Addie has formed different relationships with a number of people in her life: her sister Keedie, who is also autistic; Keedie’s twin, Nina, who is a YouTube make-up star; Jenna who was her friend before summer yet never accepted her; Audrey, from London, who takes time to understand. It is through each of these relationships that we see more about how we can recognise ways we ourselves can adapt our actions to be more inclusive.
Reading the way Miss Murphy treated Addie was horrifying; I am sure we all would like to think if we knew of this happening within a classroom we would help eradicate the behaviour. But even when your actions aren’t as severe as this, there are ways we can all begin to think about reducing stress for autistic children within school and the classroom. I know I’ve had autistic children in the classroom before and think we are doing everything we can to help, but it might not be the case. Just as with neurotypical people, each autistic child is different and it is important to remember the strategies we use to help, and they use to help themselves will differ too.

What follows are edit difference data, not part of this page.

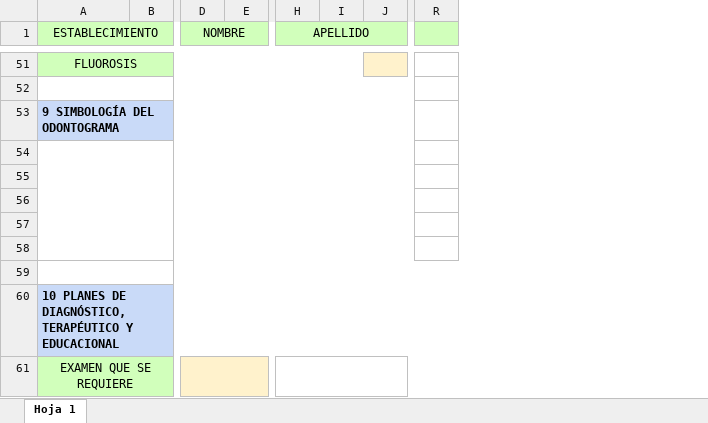
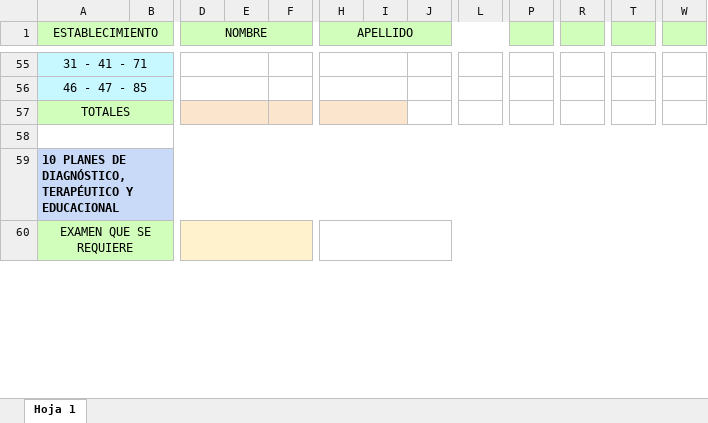
Before and after one commit to AngelVm20/PortoDent, an Excel workbook: Backend/template.xlsx, sheet Hoja 1, drawn as a sheet; only a part is shown, gaps mark what is left out; values as stored, in another font and other column widths than the file's, no borders; charts and pictures not drawn; removed rows and columns are numbered as before the commit, all else as after; rows hold the shown columns only; the diff covers the shown part only; the diff names each change by its address in the sheet, - before the commit and + after, or states it on an @@ line.

```diff
--- a/Backend/template.xlsx (sheet Hoja 1)
+++ b/Backend/template.xlsx (sheet Hoja 1)
+column F, empty
-column J, empty
+column J, empty
+column L, empty
+column P, empty
+column T, empty
+column W, empty
-A55 fill: #D1FFBB
+A55 fill: #C7F8FF
-A55 (ESTABLECIMIENTO): FLUOROSIS
+A55 (ESTABLECIMIENTO): 31 - 41 - 71
-A51:I51 merged
+A55:B55 merged
+D55:E55 merged
+H55:I55 merged
-A56 (ESTABLECIMIENTO): (empty)
+A56 (ESTABLECIMIENTO): 46 - 47 - 85
-A56 fill: none
+A56 fill: #C7F8FF
-A52:Q52 merged
+A56:B56 merged
+D56:E56 merged
+H56:I56 merged
-A57 (ESTABLECIMIENTO): 9 SIMBOLOGÍA DEL ODONTOGRAMA
+A57 (ESTABLECIMIENTO): TOTALES
@@ A57 fill: #C9DAF8 → #D1FFBB, bold: on → off, alignment: left → center @@
-A53:M53 merged
+A57:C57 merged
-D57 fill: none
+D57 fill: #FCE5CD
+D57:E57 merged
-H57 fill: none
+H57 fill: #FCE5CD
+H57:I57 merged
-row 54: (empty)
-row 55: (empty)
-row 56: (empty)
-row 57: (empty)
-row 58: (empty)
```
Also changed, not shown: 5 added rows, 3 removed rows, 4 removed columns, 5 edited cells, cell formats and merged cells elsewhere in this sheet, charts or pictures, 1 other file.
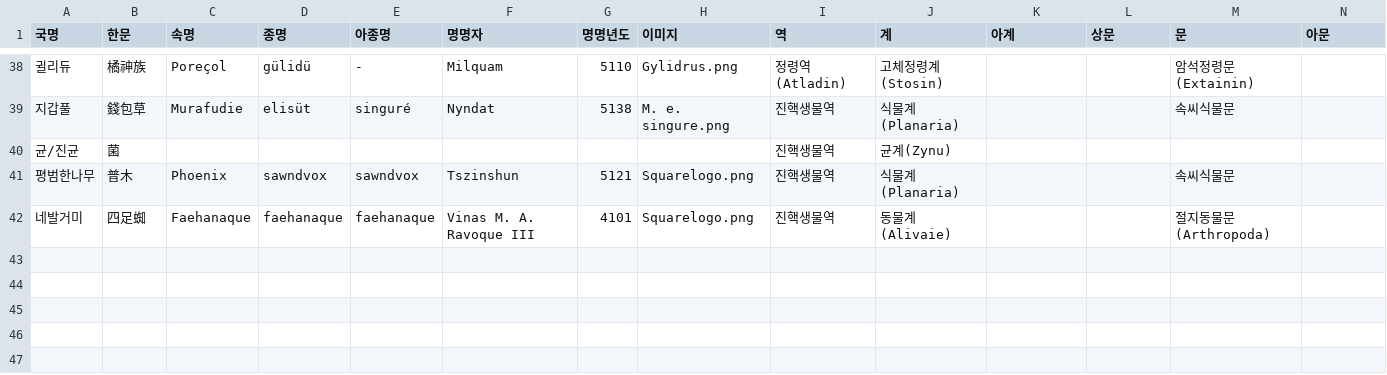
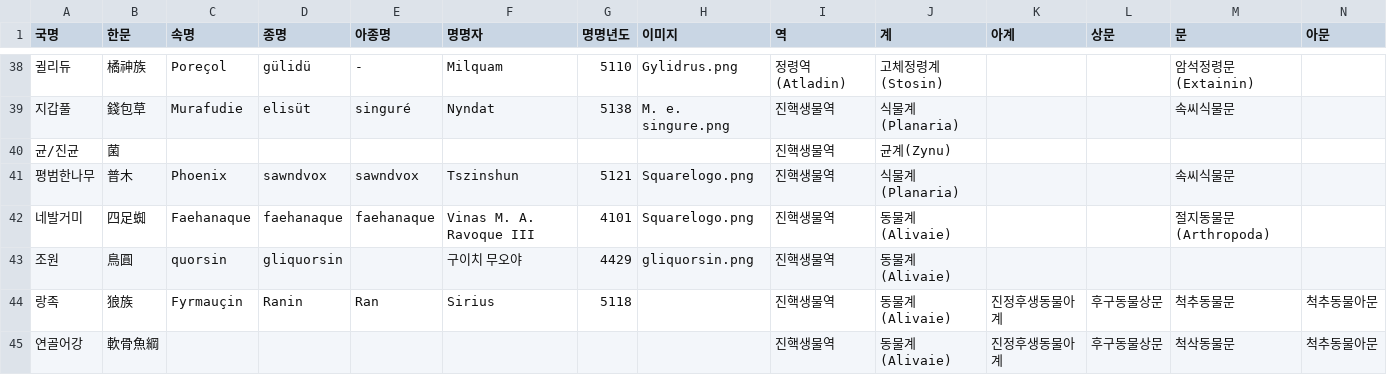
Before and after one commit to iovma/sat-data, a TSV file: dist/생물.tsv, drawn as a sheet; only a part is shown, gaps mark what is left out; rows hold the shown columns only; the diff names each change by its address in the sheet, - before the commit and + after, or states it on an @@ line.

```diff
--- a/dist/생물.tsv
+++ b/dist/생물.tsv
+row 43: 조원 | 鳥圓 | quorsin | gliquorsin |  | 구이치 무오야 | 4429 | gliquorsin.png | 진핵생물역 | 동물계(Alivaie)
+row 44: 랑족 | 狼族 | Fyrmauçin | Ranin | Ran | Sirius | 5118 |  | 진핵생물역 | 동물계(Alivaie) | 진정후생동물아계 | 후구동물상문 | 척추동물문 | 척추동물아문
+row 45: 연골어강 | 軟骨魚綱 |  |  |  |  |  |  | 진핵생물역 | 동물계(Alivaie) | 진정후생동물아계 | 후구동물상문 | 척삭동물문 | 척추동물아문
```
Also changed, not shown: dist/스포츠.tsv, dist/언어.tsv, 30 other files.
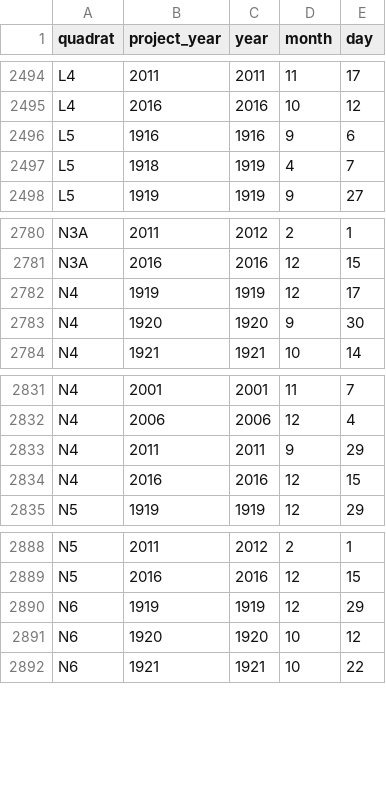
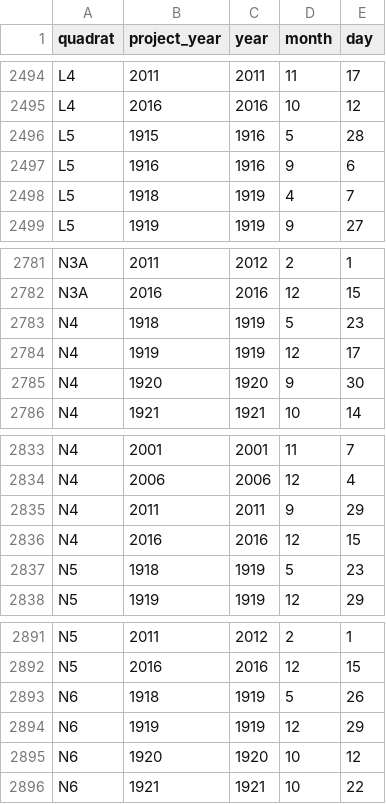
Before and after one commit to emchristensen/JRN_quadrat_timeseries, a CSV file: data/quadrats_dates_for_analysis.csv, drawn as a sheet; only a part is shown, gaps mark what is left out.

```diff
--- a/data/quadrats_dates_for_analysis.csv
+++ b/data/quadrats_dates_for_analysis.csv
@@ -2495,2 +2495,3 @@
 "L4",2016,2016,10,12
+"L5",1915,1916,5,28
 "L5",1916,1916,9,6
@@ -2781,2 +2782,3 @@
 "N3A",2016,2016,12,15
+"N4",1918,1919,5,23
 "N4",1919,1919,12,17
@@ -2834,2 +2836,3 @@
 "N4",2016,2016,12,15
+"N5",1918,1919,5,23
 "N5",1919,1919,12,29
@@ -2889,2 +2892,3 @@
 "N5",2016,2016,12,15
+"N6",1918,1919,5,26
 "N6",1919,1919,12,29
```
Also changed, not shown: data/quadrat_veg.csv.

A Kind of Spark helps to build compassion and empathy in the reader, no matter their age.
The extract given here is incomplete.